did the Czech Republic encounter in the negotiation of the Euro-Plus-Pact, in particular in relation to the implications of the Pact for (budgetary) sovereignty, constitutional law, socio-economic fundamental rights, and the budgetary process.

After the Pact was endorsed on March 11, 2011 on the European level, it was discussed in the Parliament. On a general level, the Czech Government appreciated that the Pact was based on intergovernmental cooperation and not on a coordination method which would put the Commission at the helm. However, concerns about the unclear role of the Commission were raised. Regarding the content, a majority of the suggested measures have been already in force in CR or introduced as part of the Government’s national reform programme. CR however strongly disagreed with tax harmonization, including the suggested financial transaction tax. CR took into account that the Pact had softened these measures, however CR was worried about the future direction in this area, in particular, that the Pact might incite further plans on tax harmonisation and spread in the future into other areas that would mean practical enlargement of EU competences.[1]

PM Nečas further worried about a number of potential issues – unclear legal basis of the Pact, unclear role of the Commission and other institutions (e.g. without any concrete legal basis in the Treaty the Pact untrusted the Commission with monitoring of the obligations resulting from the Pact). Given the obligation to incorporate the commitments into national reform programmes under Europe 2020, the Commission would in fact not only monitor, but also evaluate the progress of a MS and issue concrete recommendations on what to change. In result, the role of the Commission would be as strong as in the coordination method. PM also criticized that through such measures like Euro Plus Pact, a group of states would use the Commission (paid from the Czech contribution to the EU budget) for tasks that go beyond the competences of the Union. Finally, PM complained that CR could not participate in the negotiations (as non-Eurozone MS) and was presented with the final product only and asked to “take it or leave it” without a reasonable time to discuss the Pact, which would entail to adopt number of national legislative measures, with the Parliament and social partners getting involved (it is worth mentioning that the main trade union urged the Government not to participate in the Pact). Given all these reservations towards the Pact, CR decided not to join the Pact at the moment and wait for further development.[2] The main opposition party, the Social Democrats, supported the Pact in general (including the possible future tax harmonization and creation of EU corporate taxes) and urged the Government to join the Pact.[3]

What other information is relevant with regard to the Czech Republic and the Euro-Plus-Pact?

CR does not participate in the Pact.

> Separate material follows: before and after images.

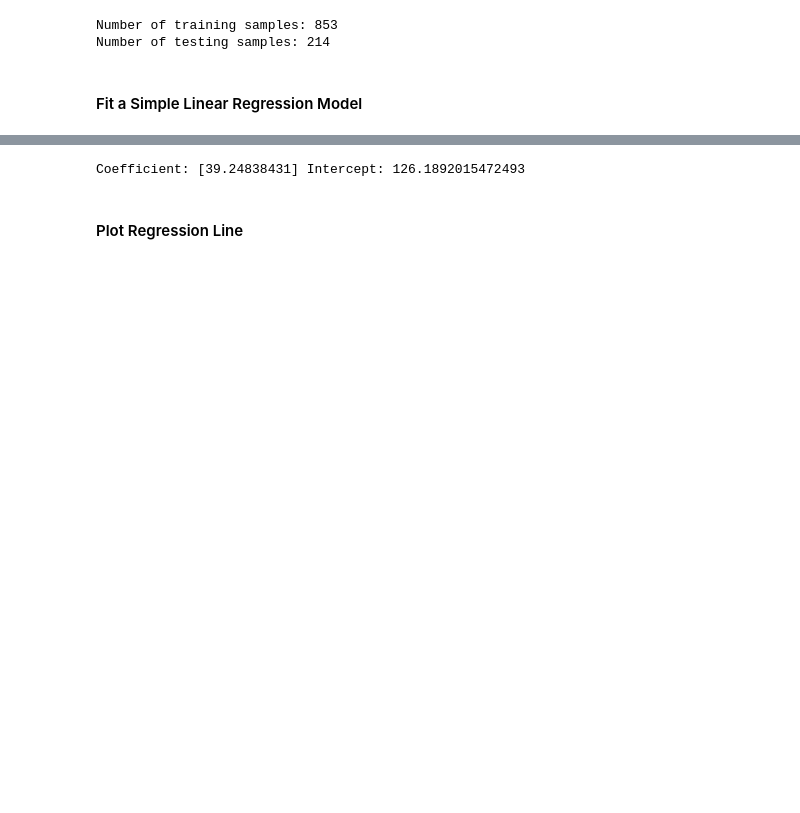
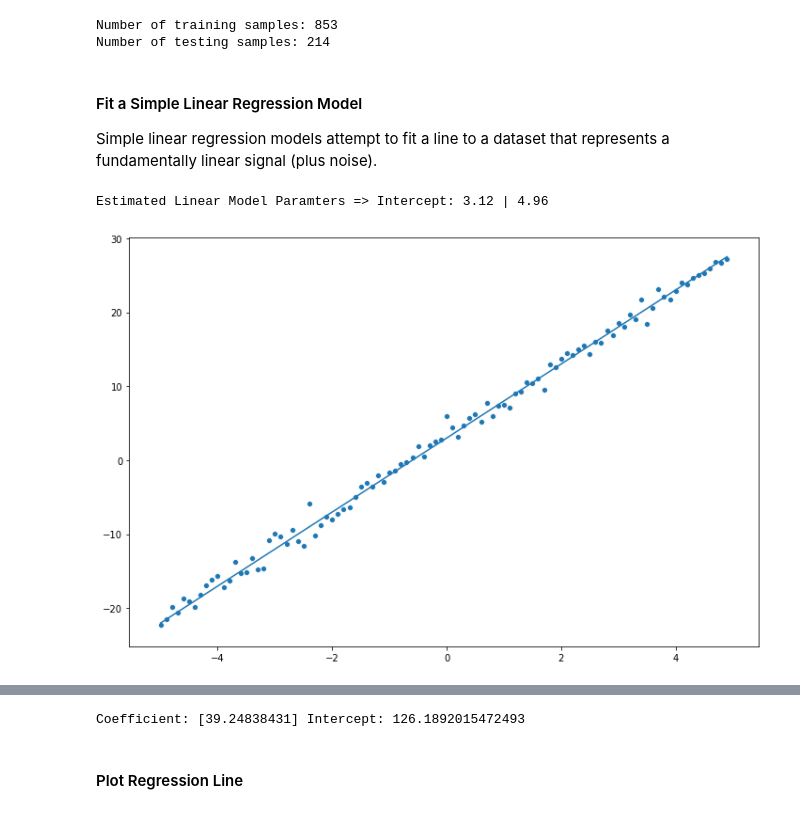
Before and after one commit to amypeniston/data-science-toolbox, a Jupyter notebook: Machine_Learning.ipynb, the cells around one changed output, grey strips where cells are left out. Saved outputs shown, nothing was run; the diff lists cells and outputs as text; code cells hidden in the pictures; blank space fills up the shorter version.

```diff
--- a/Machine_Learning.ipynb
+++ b/Machine_Learning.ipynb
@@ -119,8 +124,28 @@ print("Number of testing samples:", x_test.shape[0])
 # %% [output]
 Number of training samples: 853
 Number of testing samples: 214
-# %% [markdown]
-#### Fit a Simple Linear Regression Model
+# %% [markdown]
+#### Fit a Simple Linear Regression Model
+
+Simple linear regression models attempt to fit a line to a dataset that represents a fundamentally linear signal (plus noise).
+# %%
+slope = 5
+intercept = 3
+
+x = np.arange(-5, 5, 0.1)
+y = intercept + slope * x
+y_noise = np.random.normal(size=x.size)
+ydata = y + y_noise
+
+sns.lineplot(x, y) # Underlying signal
+sns.scatterplot(x, ydata) # Noise
+
+lm = LinearRegression()
+lm.fit(x.reshape(-1, 1), ydata)
+print("Estimated Linear Model Paramters => Intercept: {:0.2f} | {:0.2f}".format(lm.intercept_, lm.coef_[0]))
+# %% [output]
+Estimated Linear Model Paramters => Intercept: 3.12 | 4.96
+[figure, added]
 # %%
 # Method 1
 lm = LinearRegression()
```
Also changed, not shown: parts of 10 cells of this notebook.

[1] PM Petr Nečas, stenographic protocol, Chamber of Deputies of the Parliament of the Czech Republic, March 23, 2011. Available at:

[2] Ibid.

[3] MP Lubomír Zaorálek, stenographic protocol, Chamber of Deputies of the Parliament of the Czech Republic, March 23, 2011. Available at: